Edit tracking data
*****

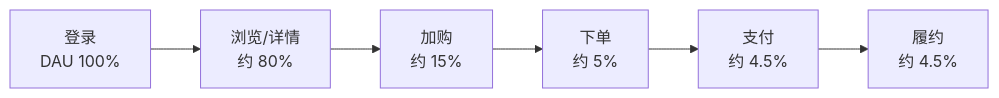
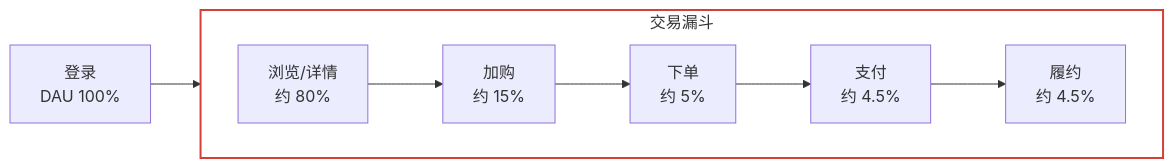
Before and after one commit to RedInn7/gomall: the first of 7 diagrams in docs/lecture/02-product-display.md, drawn with Mermaid. The commit also changed other lines of this file, not shown here.

Commit message:
docs(lecture): 02 用户旅程漏斗图浏览→履约圈红框（交易漏斗 subgraph）

````diff
--- a/docs/lecture/02-product-display.md
+++ b/docs/lecture/02-product-display.md
@@ -39,8 +21,12 @@
 ```mermaid
 flowchart LR
-    login["登录<br/>DAU 100%"] --> browse["浏览/详情<br/>约 80%"]
-    browse --> cart["加购<br/>约 15%"]
-    cart --> order["下单<br/>约 5%"]
-    order --> pay["支付<br/>约 4.5%"]
-    pay --> ship["履约<br/>约 4.5%"]
+    login["登录<br/>DAU 100%"] --> browse
+    subgraph funnel["交易漏斗"]
+        direction LR
+        browse["浏览/详情<br/>约 80%"] --> cart["加购<br/>约 15%"]
+        cart --> order["下单<br/>约 5%"]
+        order --> pay["支付<br/>约 4.5%"]
+        pay --> ship["履约<br/>约 4.5%"]
+    end
+    style funnel fill:none,stroke:#d43f3a,stroke-width:2px
 ```
````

*****

== Exercise requirements ==
Pictures are to be left out; all other data must be returned exactly.

== Response area ==
Before and after one commit to RedInn7/gomall: the first of 7 diagrams in docs/lecture/02-product-display.md, drawn with Mermaid. The commit also changed other lines of this file, not shown here.

Commit message:
docs(lecture): 02 用户旅程漏斗图浏览→履约圈红框（交易漏斗 subgraph）

````diff
--- a/docs/lecture/02-product-display.md
+++ b/docs/lecture/02-product-display.md
@@ -39,8 +21,12 @@
 ```mermaid
 flowchart LR
-    login["登录<br/>DAU 100%"] --> browse["浏览/详情<br/>约 80%"]
-    browse --> cart["加购<br/>约 15%"]
-    cart --> order["下单<br/>约 5%"]
-    order --> pay["支付<br/>约 4.5%"]
-    pay --> ship["履约<br/>约 4.5%"]
+    login["登录<br/>DAU 100%"] --> browse
+    subgraph funnel["交易漏斗"]
+        direction LR
+        browse["浏览/详情<br/>约 80%"] --> cart["加购<br/>约 15%"]
+        cart --> order["下单<br/>约 5%"]
+        order --> pay["支付<br/>约 4.5%"]
+        pay --> ship["履约<br/>约 4.5%"]
+    end
+    style funnel fill:none,stroke:#d43f3a,stroke-width:2px
 ```
````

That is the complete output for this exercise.